### Your objective
Go through the data below and copy each line that includes "Brazil".

[Before-and-after change records]
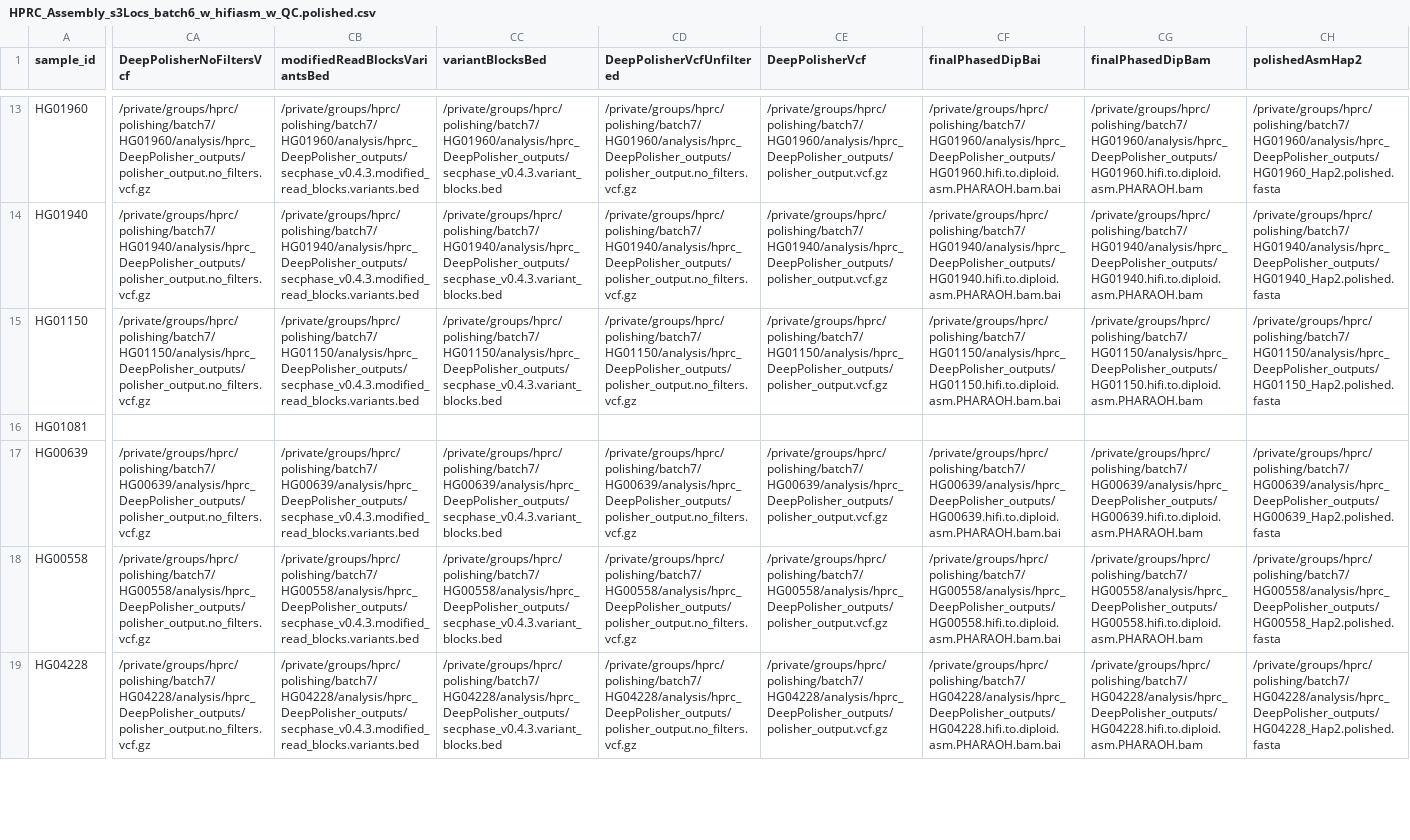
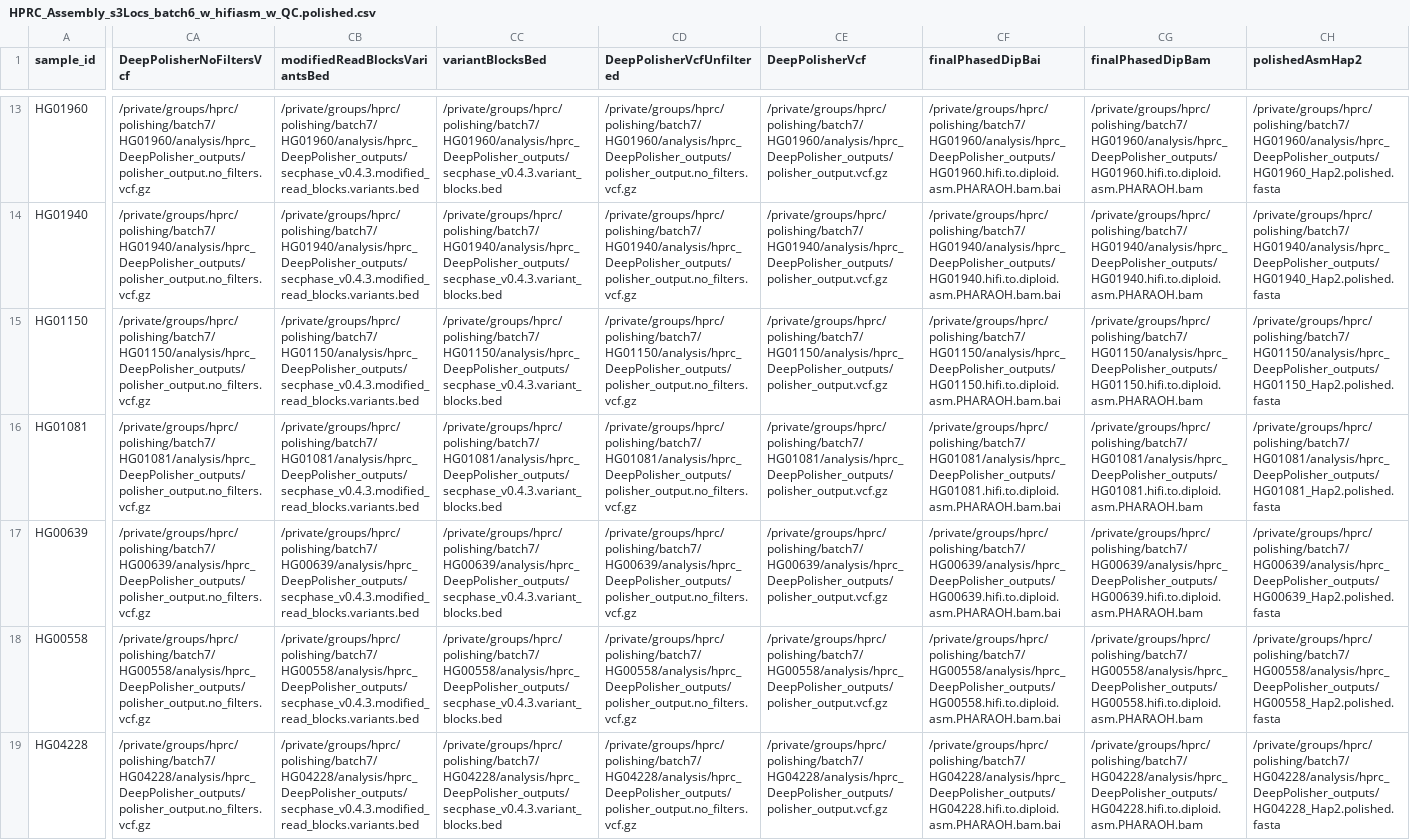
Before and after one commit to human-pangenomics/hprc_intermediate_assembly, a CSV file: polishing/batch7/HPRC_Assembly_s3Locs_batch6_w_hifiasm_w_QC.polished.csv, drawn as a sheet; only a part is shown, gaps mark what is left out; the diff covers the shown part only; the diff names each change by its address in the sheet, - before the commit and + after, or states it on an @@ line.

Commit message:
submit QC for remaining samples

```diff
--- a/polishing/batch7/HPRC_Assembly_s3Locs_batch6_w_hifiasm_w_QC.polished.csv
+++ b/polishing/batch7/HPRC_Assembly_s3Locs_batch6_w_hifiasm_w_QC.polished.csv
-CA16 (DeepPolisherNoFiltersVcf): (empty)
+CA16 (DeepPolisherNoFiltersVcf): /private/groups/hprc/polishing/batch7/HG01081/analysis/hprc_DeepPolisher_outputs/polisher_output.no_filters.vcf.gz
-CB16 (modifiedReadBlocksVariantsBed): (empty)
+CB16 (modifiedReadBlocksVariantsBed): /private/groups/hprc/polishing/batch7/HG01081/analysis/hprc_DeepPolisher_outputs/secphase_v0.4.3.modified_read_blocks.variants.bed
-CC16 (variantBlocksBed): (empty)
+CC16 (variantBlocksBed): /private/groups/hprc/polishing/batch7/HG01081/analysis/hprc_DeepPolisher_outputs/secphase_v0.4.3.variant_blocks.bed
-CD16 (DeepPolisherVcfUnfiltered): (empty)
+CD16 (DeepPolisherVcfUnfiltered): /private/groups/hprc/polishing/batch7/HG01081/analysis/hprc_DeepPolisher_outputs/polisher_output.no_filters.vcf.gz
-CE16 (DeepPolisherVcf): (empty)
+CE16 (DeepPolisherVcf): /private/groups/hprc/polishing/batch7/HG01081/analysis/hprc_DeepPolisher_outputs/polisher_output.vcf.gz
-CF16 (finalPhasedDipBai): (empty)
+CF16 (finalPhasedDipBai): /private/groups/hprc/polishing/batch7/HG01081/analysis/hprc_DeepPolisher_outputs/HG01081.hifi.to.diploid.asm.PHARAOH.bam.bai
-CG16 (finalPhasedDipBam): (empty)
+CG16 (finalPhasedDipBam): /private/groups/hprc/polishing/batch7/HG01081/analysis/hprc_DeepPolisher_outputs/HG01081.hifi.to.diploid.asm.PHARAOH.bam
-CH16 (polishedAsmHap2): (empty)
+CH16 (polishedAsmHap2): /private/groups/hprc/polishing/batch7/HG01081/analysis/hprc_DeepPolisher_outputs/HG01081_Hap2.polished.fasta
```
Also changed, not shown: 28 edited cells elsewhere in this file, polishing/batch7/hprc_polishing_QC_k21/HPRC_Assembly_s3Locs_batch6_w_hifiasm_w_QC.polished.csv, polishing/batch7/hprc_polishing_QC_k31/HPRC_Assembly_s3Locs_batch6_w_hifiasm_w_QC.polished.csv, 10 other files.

--

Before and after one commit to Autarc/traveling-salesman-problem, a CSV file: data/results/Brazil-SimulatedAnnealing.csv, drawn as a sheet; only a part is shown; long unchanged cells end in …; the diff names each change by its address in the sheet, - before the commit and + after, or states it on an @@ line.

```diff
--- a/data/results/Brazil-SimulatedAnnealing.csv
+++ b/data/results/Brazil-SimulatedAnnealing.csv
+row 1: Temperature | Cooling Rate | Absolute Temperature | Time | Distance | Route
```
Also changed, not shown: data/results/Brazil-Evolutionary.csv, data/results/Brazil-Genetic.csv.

### Task solution
Before and after one commit to Autarc/traveling-salesman-problem, a CSV file: data/results/Brazil-SimulatedAnnealing.csv, drawn as a sheet; only a part is shown; long unchanged cells end in …; the diff names each change by its address in the sheet, - before the commit and + after, or states it on an @@ line.
--- a/data/results/Brazil-SimulatedAnnealing.csv
+++ b/data/results/Brazil-SimulatedAnnealing.csv
Also changed, not shown: data/results/Brazil-Evolutionary.csv, data/results/Brazil-Genetic.csv.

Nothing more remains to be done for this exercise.